|Owner||Kristal & Ron |
|Placed Date||Dec 20 2005|
|Found By||navywife727 (Attempted) |
|Last Update||Aug 30 2013 |
DISTANCE: 5 minutes, 100 yards
TERRAIN: 10 ft elevation gain over very un-even ground
TO THE BOX:
Park at the Home Depot at 7677 E. Broadway (just west of Pantano). From the SW corner of the building, go down the stairs between the picnic tables and the bike lockers to enter the Pantano River Park. Take the gravel path left until it meets up with a paved path. Turn left and take the right fork of the paved path. Continue walking with the brown pipe fence on your right until it becomes a chain link fence. At this point, cross through the fence into the riverbed. Continue south with the fence on your left now, up the cement slant and all the way to the trees in the corner. Go between the trees and out onto a ledge. The "Goin' Batty II" letterbox is nestled at the base of the smaller tree, in its own little cave, right where the ledge meets the land. It’s covered with rocks, bark, and sticks – hopefully appearing like a rubble pile so as not to attract attention.

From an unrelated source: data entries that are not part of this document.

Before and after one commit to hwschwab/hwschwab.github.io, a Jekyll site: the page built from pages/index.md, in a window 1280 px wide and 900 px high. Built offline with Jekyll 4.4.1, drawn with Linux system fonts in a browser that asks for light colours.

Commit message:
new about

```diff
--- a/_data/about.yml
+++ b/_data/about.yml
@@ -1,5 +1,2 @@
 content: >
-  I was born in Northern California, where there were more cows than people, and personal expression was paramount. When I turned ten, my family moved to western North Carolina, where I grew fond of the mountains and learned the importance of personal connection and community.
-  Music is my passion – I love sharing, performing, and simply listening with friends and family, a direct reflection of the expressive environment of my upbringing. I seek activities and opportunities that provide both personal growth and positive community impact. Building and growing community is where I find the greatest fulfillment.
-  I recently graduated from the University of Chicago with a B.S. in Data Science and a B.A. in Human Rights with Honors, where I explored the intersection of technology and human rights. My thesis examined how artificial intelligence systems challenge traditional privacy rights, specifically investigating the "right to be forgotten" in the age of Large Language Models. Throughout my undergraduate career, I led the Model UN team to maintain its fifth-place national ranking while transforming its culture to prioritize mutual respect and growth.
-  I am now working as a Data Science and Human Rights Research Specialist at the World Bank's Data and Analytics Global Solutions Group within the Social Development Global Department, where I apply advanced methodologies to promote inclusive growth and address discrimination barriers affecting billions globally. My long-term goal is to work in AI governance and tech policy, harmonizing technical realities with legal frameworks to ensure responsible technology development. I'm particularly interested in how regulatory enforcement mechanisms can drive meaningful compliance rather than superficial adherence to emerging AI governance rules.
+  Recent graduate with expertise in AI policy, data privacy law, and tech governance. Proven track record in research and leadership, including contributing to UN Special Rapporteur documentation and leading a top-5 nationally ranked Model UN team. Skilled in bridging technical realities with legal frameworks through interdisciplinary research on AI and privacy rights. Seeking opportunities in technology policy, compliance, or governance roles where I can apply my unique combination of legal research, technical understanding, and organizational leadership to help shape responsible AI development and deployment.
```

What you probably smell, and may hear, is the largest bat colony in Tucson. Biologists estimate between 11,000 and 20,000 Mexican free-tailed bats live under this bridge year-round. They are vital to the Sonoran Desert eco-system because they consume large amounts of insects and nectar and they assist in pollination of many plant species. There are at least 35 smaller colonies like this in Tucson and the city transportation department is retro-fitting more bridges to accommodate them.
Representatives from the Arizona Game and Fish Department offer the following guidelines for bat-watchers:
- Arrive at a bridge site at about sunset. Bats will usually depart their roosts 15-30 minutes after sunset, depending on cloud-cover. (From mid-November to mid-March they seem to sleep in, coming out MUCH later than dusk. Who knew bats get lazy?!? - K)
- Watch from the walkways or trails on the banks of the river rather than going under a bridge.
- Don't use artificial lights - such as flash cameras or bright flashlights - near a roost.
- Keep noise to a minimum. Urban bats are accustomed to the sound of vehicles, but loud voices can startle them.
- Never touch or pick up a bat found lying on the ground. The animal might have been afflicted with rabies or another disease.
- Comply with state laws prohibiting the capture or killing of bats.